*YOUR OBJECTIVE*
In the listing below, count the lines that contain the string "Shin", and state that number without further words.
*** SOURCE RECORDS Section Begins ***
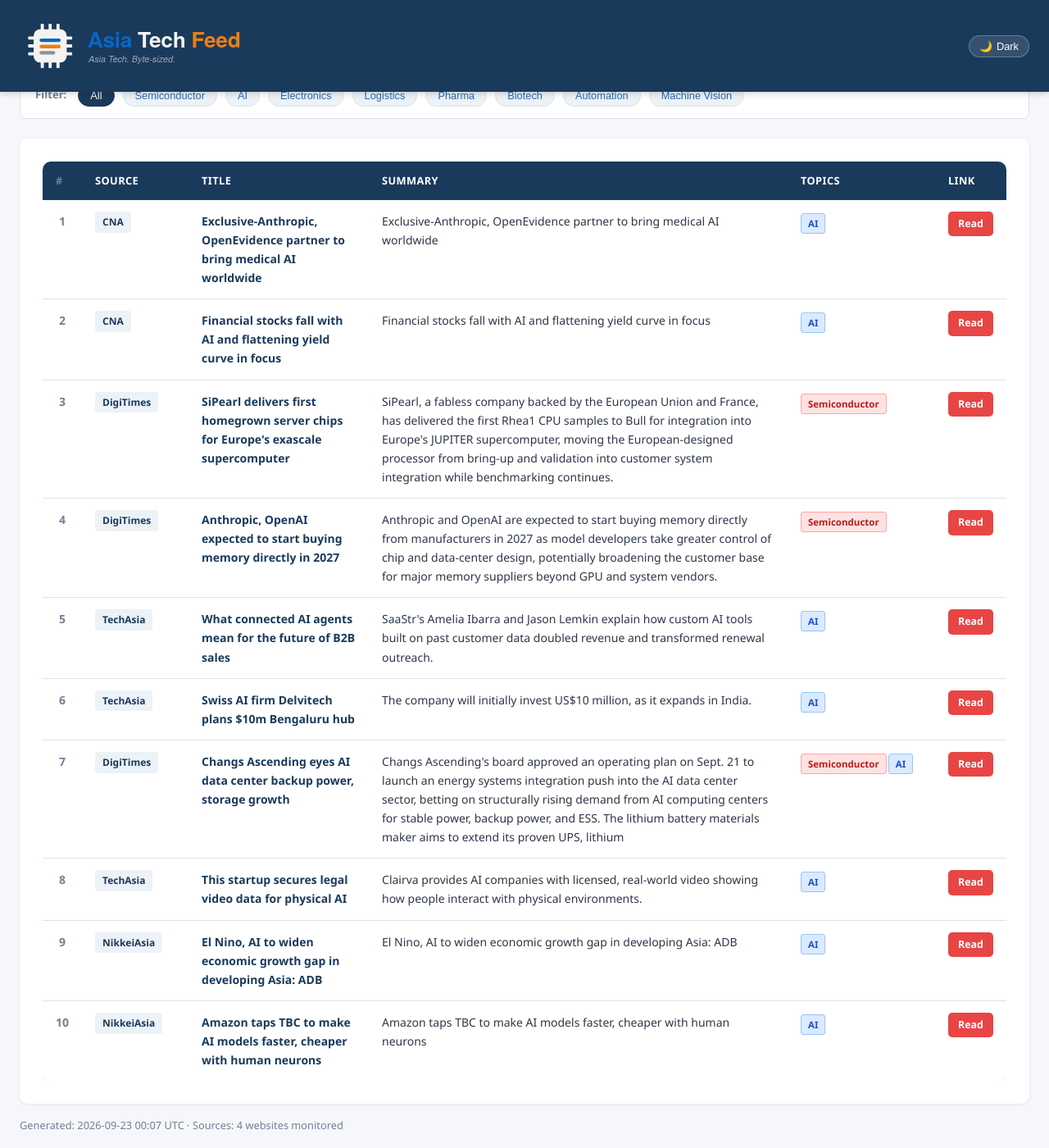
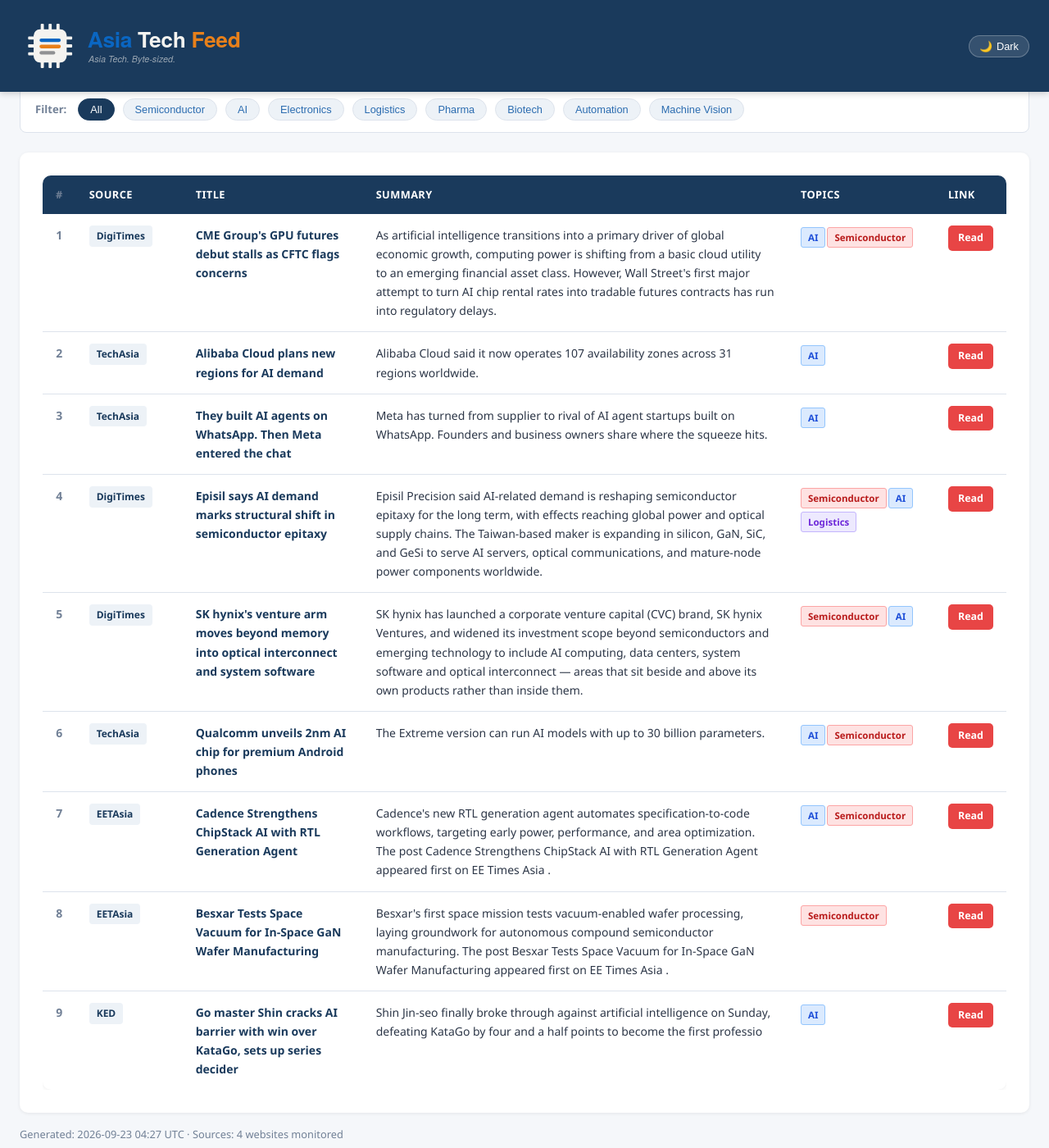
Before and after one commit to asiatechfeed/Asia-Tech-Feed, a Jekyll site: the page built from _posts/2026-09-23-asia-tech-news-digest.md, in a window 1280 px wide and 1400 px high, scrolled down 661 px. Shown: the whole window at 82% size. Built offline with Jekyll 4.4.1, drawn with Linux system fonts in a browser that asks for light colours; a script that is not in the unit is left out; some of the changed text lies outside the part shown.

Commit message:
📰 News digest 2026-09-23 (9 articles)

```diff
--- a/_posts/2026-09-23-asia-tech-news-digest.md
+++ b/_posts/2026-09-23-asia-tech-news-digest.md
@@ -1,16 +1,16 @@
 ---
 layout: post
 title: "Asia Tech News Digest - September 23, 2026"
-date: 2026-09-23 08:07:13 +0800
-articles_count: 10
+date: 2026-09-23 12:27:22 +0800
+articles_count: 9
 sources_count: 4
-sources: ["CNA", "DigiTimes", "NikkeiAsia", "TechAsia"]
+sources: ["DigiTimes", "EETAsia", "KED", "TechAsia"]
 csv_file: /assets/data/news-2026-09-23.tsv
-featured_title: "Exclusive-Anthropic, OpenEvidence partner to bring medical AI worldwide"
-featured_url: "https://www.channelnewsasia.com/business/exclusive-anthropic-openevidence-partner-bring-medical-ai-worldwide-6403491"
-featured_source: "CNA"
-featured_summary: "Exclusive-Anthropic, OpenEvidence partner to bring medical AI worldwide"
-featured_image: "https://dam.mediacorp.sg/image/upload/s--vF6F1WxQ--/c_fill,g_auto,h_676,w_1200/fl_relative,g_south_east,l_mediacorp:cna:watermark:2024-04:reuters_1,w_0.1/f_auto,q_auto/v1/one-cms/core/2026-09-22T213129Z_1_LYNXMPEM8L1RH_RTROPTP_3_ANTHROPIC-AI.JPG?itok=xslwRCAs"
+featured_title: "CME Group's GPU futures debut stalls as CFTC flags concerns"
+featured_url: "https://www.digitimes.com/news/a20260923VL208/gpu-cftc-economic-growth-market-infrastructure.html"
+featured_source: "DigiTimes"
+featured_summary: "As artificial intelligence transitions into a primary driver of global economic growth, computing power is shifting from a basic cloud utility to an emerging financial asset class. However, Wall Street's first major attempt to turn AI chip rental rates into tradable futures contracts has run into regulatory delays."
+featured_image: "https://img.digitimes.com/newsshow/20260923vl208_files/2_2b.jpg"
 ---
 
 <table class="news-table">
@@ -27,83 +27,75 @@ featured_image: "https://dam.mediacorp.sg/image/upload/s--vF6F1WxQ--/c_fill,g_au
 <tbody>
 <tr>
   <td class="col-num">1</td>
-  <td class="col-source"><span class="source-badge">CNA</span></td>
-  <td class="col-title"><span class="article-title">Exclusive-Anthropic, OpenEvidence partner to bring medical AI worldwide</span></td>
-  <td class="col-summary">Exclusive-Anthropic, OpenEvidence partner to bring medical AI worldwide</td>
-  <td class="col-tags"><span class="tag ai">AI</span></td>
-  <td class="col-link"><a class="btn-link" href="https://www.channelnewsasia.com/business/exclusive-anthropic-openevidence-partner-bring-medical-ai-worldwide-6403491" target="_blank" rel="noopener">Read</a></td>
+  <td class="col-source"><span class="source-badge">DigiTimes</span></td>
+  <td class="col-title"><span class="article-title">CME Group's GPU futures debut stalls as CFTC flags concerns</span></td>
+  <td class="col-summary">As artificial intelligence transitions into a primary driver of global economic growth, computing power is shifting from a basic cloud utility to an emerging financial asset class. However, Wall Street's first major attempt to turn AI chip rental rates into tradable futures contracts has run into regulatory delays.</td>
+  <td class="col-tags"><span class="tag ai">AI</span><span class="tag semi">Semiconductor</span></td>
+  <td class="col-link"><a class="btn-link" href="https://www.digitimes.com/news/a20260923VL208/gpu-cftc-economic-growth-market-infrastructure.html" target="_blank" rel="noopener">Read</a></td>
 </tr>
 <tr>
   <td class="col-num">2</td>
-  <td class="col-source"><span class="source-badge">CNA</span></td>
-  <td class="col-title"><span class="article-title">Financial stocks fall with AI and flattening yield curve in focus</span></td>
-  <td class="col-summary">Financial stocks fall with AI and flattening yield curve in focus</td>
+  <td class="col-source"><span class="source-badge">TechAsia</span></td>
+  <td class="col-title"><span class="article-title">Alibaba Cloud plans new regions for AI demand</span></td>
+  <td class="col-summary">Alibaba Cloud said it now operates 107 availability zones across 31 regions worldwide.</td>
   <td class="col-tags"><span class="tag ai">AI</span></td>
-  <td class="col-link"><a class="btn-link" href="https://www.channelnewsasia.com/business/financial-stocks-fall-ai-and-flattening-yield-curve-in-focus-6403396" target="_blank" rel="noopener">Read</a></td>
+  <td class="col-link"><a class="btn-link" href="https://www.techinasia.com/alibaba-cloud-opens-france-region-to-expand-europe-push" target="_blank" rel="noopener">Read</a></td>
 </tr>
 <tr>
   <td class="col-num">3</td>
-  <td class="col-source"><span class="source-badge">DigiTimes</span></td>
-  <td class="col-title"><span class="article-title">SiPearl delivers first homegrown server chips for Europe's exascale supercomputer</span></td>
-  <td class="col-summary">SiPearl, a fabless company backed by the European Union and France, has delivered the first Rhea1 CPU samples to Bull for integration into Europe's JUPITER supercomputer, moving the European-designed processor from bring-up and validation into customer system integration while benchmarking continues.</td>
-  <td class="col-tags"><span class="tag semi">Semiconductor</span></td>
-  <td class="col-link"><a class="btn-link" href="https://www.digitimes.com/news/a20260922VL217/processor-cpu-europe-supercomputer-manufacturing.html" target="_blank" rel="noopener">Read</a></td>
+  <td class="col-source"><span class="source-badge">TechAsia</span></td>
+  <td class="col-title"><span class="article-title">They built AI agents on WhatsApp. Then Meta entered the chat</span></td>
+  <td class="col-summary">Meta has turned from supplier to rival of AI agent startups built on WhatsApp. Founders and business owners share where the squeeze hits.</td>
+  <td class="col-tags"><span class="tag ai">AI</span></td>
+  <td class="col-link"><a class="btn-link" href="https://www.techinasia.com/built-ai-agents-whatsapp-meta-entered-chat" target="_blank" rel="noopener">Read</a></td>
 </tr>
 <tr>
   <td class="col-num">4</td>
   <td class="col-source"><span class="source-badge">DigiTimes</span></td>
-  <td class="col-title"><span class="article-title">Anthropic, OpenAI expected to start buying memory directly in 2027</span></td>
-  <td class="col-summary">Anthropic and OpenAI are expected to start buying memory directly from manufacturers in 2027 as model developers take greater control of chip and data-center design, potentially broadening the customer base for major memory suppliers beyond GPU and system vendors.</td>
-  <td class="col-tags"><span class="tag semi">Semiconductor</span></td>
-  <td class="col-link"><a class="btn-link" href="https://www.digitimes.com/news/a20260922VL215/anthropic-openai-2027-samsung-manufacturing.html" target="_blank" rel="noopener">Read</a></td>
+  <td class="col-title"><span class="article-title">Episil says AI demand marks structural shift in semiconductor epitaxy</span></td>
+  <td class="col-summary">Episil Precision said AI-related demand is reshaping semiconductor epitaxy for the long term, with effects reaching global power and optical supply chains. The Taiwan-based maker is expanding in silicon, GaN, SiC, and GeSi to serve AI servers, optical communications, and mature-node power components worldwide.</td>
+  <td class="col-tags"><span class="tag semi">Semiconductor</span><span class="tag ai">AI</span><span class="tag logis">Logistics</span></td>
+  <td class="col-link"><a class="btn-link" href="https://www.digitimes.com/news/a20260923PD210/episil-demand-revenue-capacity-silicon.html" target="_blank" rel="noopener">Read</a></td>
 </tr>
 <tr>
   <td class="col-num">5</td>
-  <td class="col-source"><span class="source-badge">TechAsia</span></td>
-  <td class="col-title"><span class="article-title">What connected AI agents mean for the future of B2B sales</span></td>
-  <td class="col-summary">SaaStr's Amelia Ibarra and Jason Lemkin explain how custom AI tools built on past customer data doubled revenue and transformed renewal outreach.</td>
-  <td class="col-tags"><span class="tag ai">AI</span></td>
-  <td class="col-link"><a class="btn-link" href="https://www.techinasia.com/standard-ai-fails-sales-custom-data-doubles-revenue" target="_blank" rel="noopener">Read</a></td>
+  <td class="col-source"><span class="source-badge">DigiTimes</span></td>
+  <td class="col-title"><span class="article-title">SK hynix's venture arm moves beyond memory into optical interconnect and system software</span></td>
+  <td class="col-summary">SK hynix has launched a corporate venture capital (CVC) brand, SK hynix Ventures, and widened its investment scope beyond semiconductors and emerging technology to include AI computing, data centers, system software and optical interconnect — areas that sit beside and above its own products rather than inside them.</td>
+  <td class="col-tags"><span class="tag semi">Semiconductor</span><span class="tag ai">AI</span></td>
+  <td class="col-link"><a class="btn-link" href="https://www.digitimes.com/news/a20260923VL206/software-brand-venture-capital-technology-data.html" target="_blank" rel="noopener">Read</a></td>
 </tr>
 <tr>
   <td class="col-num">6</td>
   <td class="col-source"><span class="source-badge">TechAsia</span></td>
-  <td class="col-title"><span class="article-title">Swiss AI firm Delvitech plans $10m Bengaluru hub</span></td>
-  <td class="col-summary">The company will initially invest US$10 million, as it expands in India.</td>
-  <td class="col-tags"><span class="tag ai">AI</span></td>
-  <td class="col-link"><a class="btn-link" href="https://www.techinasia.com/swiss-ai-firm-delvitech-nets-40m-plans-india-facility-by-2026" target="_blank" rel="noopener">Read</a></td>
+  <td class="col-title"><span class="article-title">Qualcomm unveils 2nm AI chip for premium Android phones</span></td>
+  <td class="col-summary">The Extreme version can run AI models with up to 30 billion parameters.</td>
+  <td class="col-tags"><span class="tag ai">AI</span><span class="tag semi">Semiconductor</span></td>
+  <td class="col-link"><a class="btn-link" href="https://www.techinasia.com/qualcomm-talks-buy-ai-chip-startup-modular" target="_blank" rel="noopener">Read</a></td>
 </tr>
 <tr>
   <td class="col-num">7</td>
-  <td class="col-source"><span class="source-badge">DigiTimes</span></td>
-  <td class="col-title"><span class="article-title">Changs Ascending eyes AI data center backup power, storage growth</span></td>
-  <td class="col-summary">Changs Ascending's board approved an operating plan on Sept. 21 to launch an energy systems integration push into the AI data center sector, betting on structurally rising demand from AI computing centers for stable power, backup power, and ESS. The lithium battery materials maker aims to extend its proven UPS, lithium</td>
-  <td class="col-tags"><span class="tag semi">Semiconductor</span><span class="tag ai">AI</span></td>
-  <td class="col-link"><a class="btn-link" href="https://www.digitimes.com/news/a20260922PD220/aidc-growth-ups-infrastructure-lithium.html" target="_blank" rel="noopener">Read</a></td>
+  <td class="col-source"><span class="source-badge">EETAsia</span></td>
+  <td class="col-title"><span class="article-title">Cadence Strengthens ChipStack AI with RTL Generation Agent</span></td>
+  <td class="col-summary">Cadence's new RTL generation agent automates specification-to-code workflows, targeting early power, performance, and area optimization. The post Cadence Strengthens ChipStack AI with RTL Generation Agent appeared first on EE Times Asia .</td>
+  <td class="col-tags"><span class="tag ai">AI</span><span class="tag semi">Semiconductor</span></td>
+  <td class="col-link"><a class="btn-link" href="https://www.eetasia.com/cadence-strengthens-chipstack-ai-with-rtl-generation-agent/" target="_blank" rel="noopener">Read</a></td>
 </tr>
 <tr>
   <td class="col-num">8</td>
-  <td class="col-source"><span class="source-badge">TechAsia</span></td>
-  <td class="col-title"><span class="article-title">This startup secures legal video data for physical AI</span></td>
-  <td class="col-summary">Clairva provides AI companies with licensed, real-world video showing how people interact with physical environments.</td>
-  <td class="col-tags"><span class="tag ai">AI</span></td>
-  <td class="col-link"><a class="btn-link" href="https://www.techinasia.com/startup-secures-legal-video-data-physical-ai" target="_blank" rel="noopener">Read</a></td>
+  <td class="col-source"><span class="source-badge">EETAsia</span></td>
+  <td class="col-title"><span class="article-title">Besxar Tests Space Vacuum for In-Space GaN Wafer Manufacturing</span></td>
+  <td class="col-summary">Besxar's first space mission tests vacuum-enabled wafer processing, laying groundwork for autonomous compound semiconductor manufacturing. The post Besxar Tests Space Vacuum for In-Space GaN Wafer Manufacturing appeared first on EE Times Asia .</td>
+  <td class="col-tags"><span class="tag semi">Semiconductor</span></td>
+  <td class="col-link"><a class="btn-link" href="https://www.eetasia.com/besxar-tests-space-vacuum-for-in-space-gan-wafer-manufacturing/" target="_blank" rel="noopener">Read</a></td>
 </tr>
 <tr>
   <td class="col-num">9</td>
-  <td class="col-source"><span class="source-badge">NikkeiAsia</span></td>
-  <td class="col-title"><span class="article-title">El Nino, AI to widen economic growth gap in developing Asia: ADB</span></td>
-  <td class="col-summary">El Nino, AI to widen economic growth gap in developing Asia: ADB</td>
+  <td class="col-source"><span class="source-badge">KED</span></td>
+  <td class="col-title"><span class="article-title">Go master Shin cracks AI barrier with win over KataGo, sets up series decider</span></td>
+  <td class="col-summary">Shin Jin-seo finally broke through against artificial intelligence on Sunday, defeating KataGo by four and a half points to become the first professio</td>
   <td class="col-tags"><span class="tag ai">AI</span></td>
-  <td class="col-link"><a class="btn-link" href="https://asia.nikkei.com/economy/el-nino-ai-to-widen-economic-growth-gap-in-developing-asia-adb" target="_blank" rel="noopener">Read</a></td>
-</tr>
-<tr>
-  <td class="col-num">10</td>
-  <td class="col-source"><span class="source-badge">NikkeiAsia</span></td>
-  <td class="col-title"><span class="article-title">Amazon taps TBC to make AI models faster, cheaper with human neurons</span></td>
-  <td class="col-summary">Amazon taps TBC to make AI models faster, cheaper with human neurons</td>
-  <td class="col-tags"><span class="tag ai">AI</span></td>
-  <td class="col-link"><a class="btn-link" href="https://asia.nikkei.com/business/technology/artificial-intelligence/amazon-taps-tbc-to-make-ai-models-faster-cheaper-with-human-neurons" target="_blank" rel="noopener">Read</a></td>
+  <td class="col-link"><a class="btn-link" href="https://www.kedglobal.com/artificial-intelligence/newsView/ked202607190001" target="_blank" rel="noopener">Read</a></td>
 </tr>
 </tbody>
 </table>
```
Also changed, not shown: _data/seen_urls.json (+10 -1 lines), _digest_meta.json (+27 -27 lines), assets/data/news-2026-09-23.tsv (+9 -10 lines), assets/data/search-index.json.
*** SOURCE RECORDS Section Ends ***
*RESULT*
2